Why not? Assuming a civilization is (or was) technologically advanced enough, they would probably be doing lots of things we couldn't understand, especially given how little we know about this thing. He wasn't saying it was definitely, or even probably, a light sail, just that we should entertain the possibility.

Besides, we don't actually know what the shape is, only that its changes in brightness would be consistent with an elongated object, which is the simplest explanation. Or, maybe the object is perfectly spherical but the brightness changes are due to seeing a light sail at different angles, which is extremely unlikely but within the realm of possibility.
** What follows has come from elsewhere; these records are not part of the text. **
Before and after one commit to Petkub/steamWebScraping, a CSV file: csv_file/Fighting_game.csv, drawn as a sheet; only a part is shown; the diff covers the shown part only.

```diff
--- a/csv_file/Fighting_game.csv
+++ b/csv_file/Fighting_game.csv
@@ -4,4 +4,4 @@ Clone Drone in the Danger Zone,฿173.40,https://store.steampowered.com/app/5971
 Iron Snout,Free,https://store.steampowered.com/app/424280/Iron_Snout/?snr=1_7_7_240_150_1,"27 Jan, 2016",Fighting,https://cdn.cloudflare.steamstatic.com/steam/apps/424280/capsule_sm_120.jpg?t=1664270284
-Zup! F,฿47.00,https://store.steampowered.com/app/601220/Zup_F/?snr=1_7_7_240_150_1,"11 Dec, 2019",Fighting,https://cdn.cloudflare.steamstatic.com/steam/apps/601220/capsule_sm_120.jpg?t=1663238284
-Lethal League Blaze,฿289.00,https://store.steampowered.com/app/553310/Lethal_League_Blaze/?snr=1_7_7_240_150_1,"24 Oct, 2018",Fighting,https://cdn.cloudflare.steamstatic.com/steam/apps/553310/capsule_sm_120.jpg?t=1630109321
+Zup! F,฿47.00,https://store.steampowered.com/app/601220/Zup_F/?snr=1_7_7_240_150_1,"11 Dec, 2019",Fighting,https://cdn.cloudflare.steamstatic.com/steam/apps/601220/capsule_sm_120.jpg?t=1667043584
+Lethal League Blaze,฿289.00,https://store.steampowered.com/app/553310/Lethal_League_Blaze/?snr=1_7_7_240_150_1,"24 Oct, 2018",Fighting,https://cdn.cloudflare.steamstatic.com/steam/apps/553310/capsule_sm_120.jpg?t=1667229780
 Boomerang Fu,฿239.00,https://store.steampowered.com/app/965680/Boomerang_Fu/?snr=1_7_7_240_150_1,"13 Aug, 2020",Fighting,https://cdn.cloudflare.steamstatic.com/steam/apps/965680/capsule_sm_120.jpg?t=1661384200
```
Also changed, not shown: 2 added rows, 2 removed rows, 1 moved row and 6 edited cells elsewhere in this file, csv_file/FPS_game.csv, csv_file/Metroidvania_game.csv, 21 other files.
Point is the shape is unknown. A cigar shape is one possible explanation that fits the light curve data; a solar sail is another.
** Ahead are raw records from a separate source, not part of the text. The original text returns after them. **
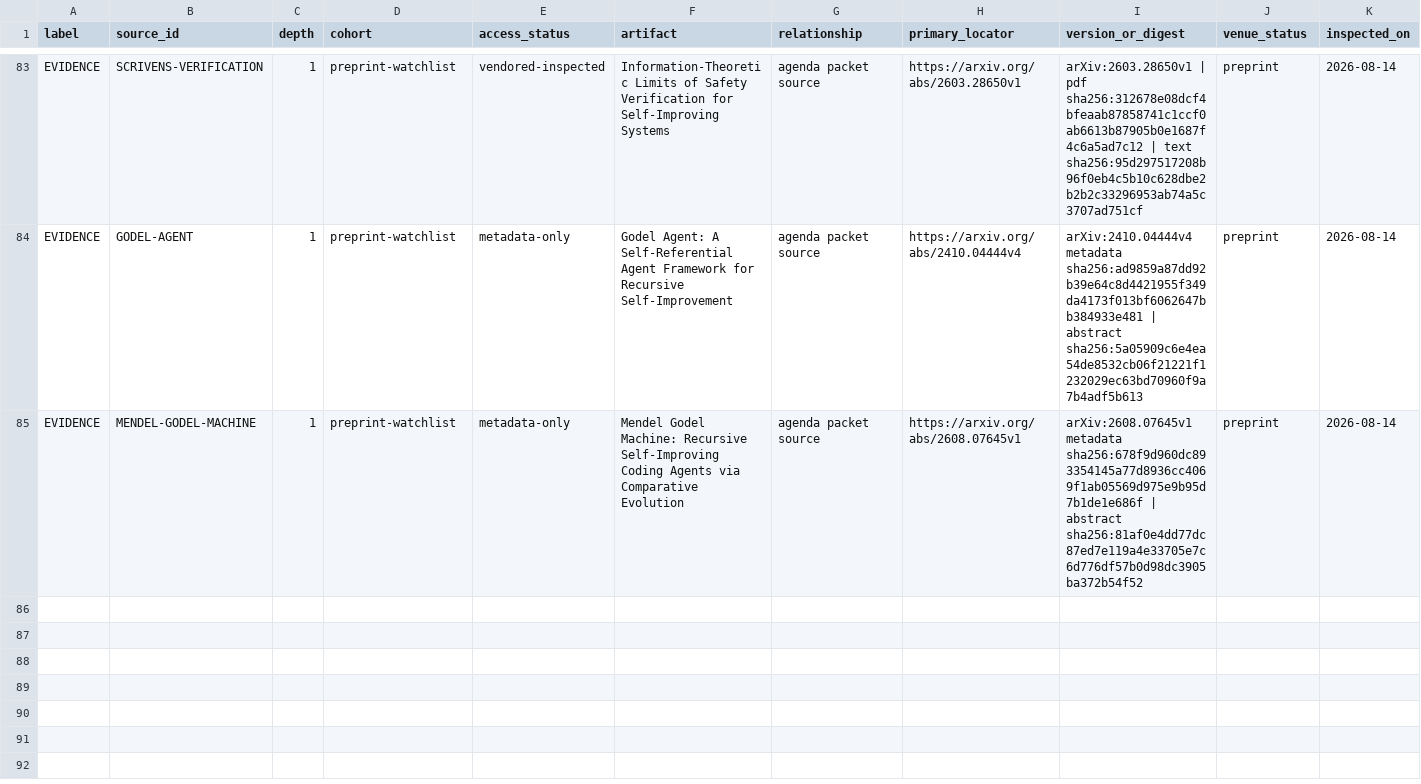
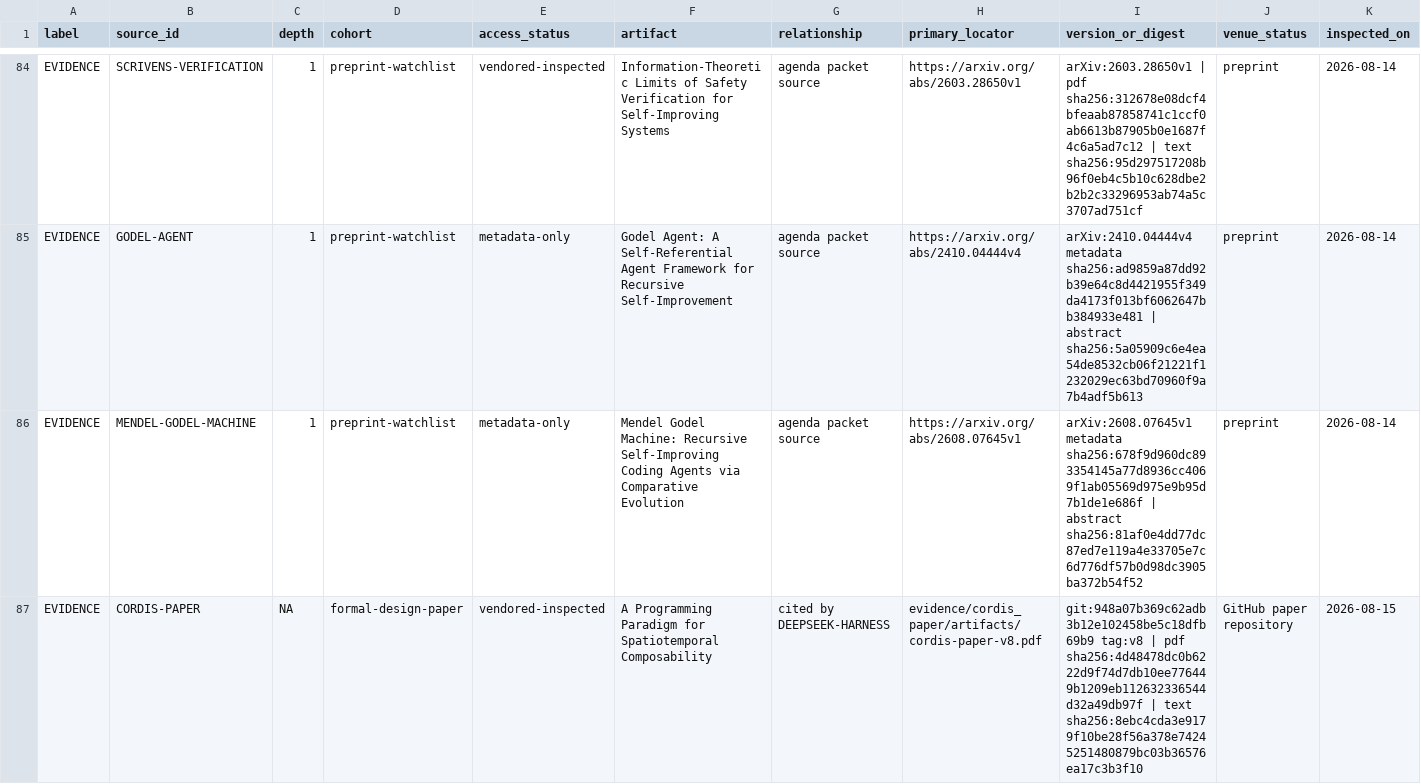
Before and after one commit to phi9t/harp, a TSV file: content/sources/source_registry.tsv, drawn as a sheet; only a part is shown, gaps mark what is left out; rows hold the shown columns only; the diff covers the shown part only; the diff names each change by its address in the sheet, - before the commit and + after, or states it on an @@ line.

Commit message:
Add DeepSeek Harness study packet
Add the DeepSeek Harness design-decision study, register the Cordis and DSH smoke sources, wire the packet into corpus/search contracts, and regenerate the Atlas artifacts and import receipt.

Co-authored-by: TRAE CLI <noreply@bytedance.com>

```diff
--- a/content/sources/source_registry.tsv
+++ b/content/sources/source_registry.tsv
+row 87: EVIDENCE | CORDIS-PAPER | NA | formal-design-paper | vendored-inspected | A Programming Paradigm for Spatiotemporal Composability | cited by DEEPSEEK-HARNESS | evidence/cordis_paper/artifacts/cordis-paper-v8.pdf | git:948a07b369c62adb3b12e102458be5c18dfb69b9 tag:v8 | pdf sha256:4d48478dc0b6222d9f74d7db10ee776449b1209eb112632336544d32a49db97f | text sha256:8ebc4cda3e9179f10be28f56a378e74245251480879bc03b36576ea17c3b3f10 | GitHub paper repository | 2026-08-15
```
Also changed, not shown: 2 added rows elsewhere in this file, content/retained-concepts.tsv, content/sources/evidence_graph.tsv, 26 other files.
Only the solar sail shape could explain how the object accelerated without outgassing

I'd say its unexpected change in velocity is the most interesting part about it.

Antennas for sending data back need a large area parabolic dish. Solar panels also need a large area. Large area seems like a likely feature of any probe.

for a "naturally occurring" process to create something we could suspect as a lightsail, I wonder about something, perhaps a comet, blowing a bubble. That is a layer of something what could form a membrane over something that could off gas. Both triggered by heat. Bubble is created and pops or deflates and the skin blows around for ever.

How much would it cost to go grab this thing and plonk it onto the moon for studying, in the event the object is harboring a contagious disease? Could a private company accomplish this?

Nothing like that has ever been done, and the object is potentially huge and heading away from us at speed. I doubt even a photo intercept is now feasible at all.

That is unfortunate. That makes me curious about Voyager 1/2. We put drawings and objects on it for other civilizations to study. I wonder if they will have a similar dilemma; in that, it is moving too fast.

If you can detect voyager, you’d be advanced enough to be able to catch it, as you’d be almost on top of it.

We can barely see Ultima Thule as a pixel, which is closer, and the size of a city. Voyager is the size of a pinto.

Getting a probe going fast enough to catch it is currently beyond us; never mind bringing it back. But if we start burning money now we might have a chance for (at least a better peek) at the next one

Curious if any billionaires have rock collections. This should qualify as a rare rock.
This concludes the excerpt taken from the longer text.